» **Task item**:
Output the entries as they appear, skipping images.

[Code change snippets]
=== Section Start ===

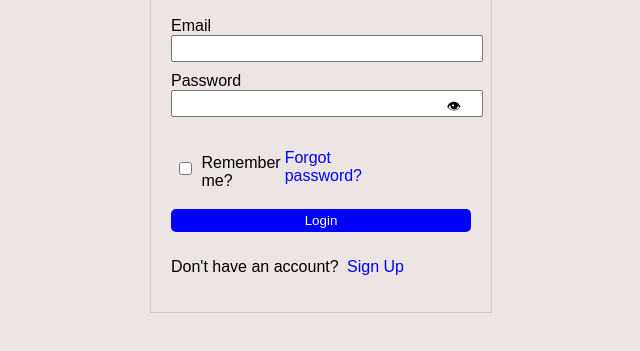
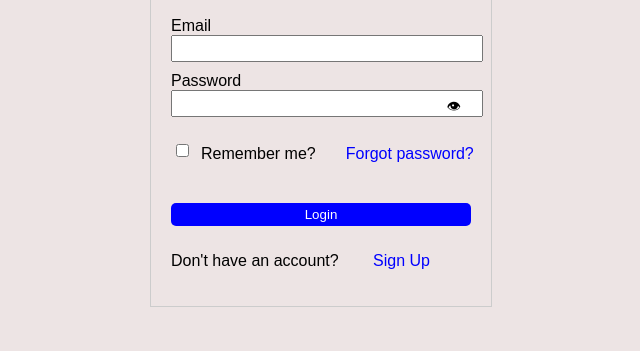
Before and after one commit to njorogewambuielizabeth/Registration-Inputs, a plain HTML site: page login form/index.html in a window 1280 px wide. Shown: the part 139-490 px from the top of the page, without its empty margins (319-959 px from the left). Drawn offline with Linux system fonts and the light colour scheme; files whose address does not match are found by name.

Commit message:
made changes

```diff
--- a/login form/index.html
+++ b/login form/index.html
@@ -28,10 +28,15 @@
 
 
             <div class="remember-forgot">
-                <input type="checkbox" name="remember_me" id="remember_me">
+
                 <label for="remember_me">Remember me?</label>
                 <a href="#" class="forgot-password">Forgot password?</a>
             </div>
+            <div id="check">
+                <input type="checkbox" name="remember_me" id="remember_me">
+            </div>
+            <br>
+            <br>
 
             <button type="submit">Login</button>
         </form>
--- a/login form/style.css
+++ b/login form/style.css
@@ -19,8 +19,8 @@ h1 {
 
 select,
 input,
-button,
-a {
+button
+ {
   width: 100%;
   padding: 4px;
   margin-bottom: 10px;
@@ -42,6 +42,7 @@ a {
   text-align: left;
   text-decoration: none;
   color: blue;
+  margin-left: 10%;
 }
 
 .password-toggle {
@@ -66,13 +67,21 @@ a {
 }
 
 .remember-forgot {
-  display: flex;
+  display: inline-table;
   align-items: center;
   justify-content: space-between;
   margin-bottom: 10px;
-  margin-right: 35%;
+  margin-right: 55%;
+
+  width: 100%;
+  margin-left: 10%;
 }
 
+
 .remember-forgot input[type="checkbox"] {
-  margin-right: 5px;
+  margin-right: 5%;
 }
+#check{
+  margin-right:95%;
+  margin-top: -2em;
+}
```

=== Section End ===

» **Exercise result**:
Before and after one commit to njorogewambuielizabeth/Registration-Inputs, a plain HTML site: page login form/index.html in a window 1280 px wide. Shown: the part 139-490 px from the top of the page, without its empty margins (319-959 px from the left). Drawn offline with Linux system fonts and the light colour scheme; files whose address does not match are found by name.

Commit message:
made changes

```diff
--- a/login form/index.html
+++ b/login form/index.html
@@ -28,10 +28,15 @@
 
 
             <div class="remember-forgot">
-                <input type="checkbox" name="remember_me" id="remember_me">
+
                 <label for="remember_me">Remember me?</label>
                 <a href="#" class="forgot-password">Forgot password?</a>
             </div>
+            <div id="check">
+                <input type="checkbox" name="remember_me" id="remember_me">
+            </div>
+            <br>
+            <br>
 
             <button type="submit">Login</button>
         </form>
--- a/login form/style.css
+++ b/login form/style.css
@@ -19,8 +19,8 @@ h1 {
 
 select,
 input,
-button,
-a {
+button
+ {
   width: 100%;
   padding: 4px;
   margin-bottom: 10px;
@@ -42,6 +42,7 @@ a {
   text-align: left;
   text-decoration: none;
   color: blue;
+  margin-left: 10%;
 }
 
 .password-toggle {
@@ -66,13 +67,21 @@ a {
 }
 
 .remember-forgot {
-  display: flex;
+  display: inline-table;
   align-items: center;
   justify-content: space-between;
   margin-bottom: 10px;
-  margin-right: 35%;
+  margin-right: 55%;
+
+  width: 100%;
+  margin-left: 10%;
 }
 
+
 .remember-forgot input[type="checkbox"] {
-  margin-right: 5px;
+  margin-right: 5%;
 }
+#check{
+  margin-right:95%;
+  margin-top: -2em;
+}
```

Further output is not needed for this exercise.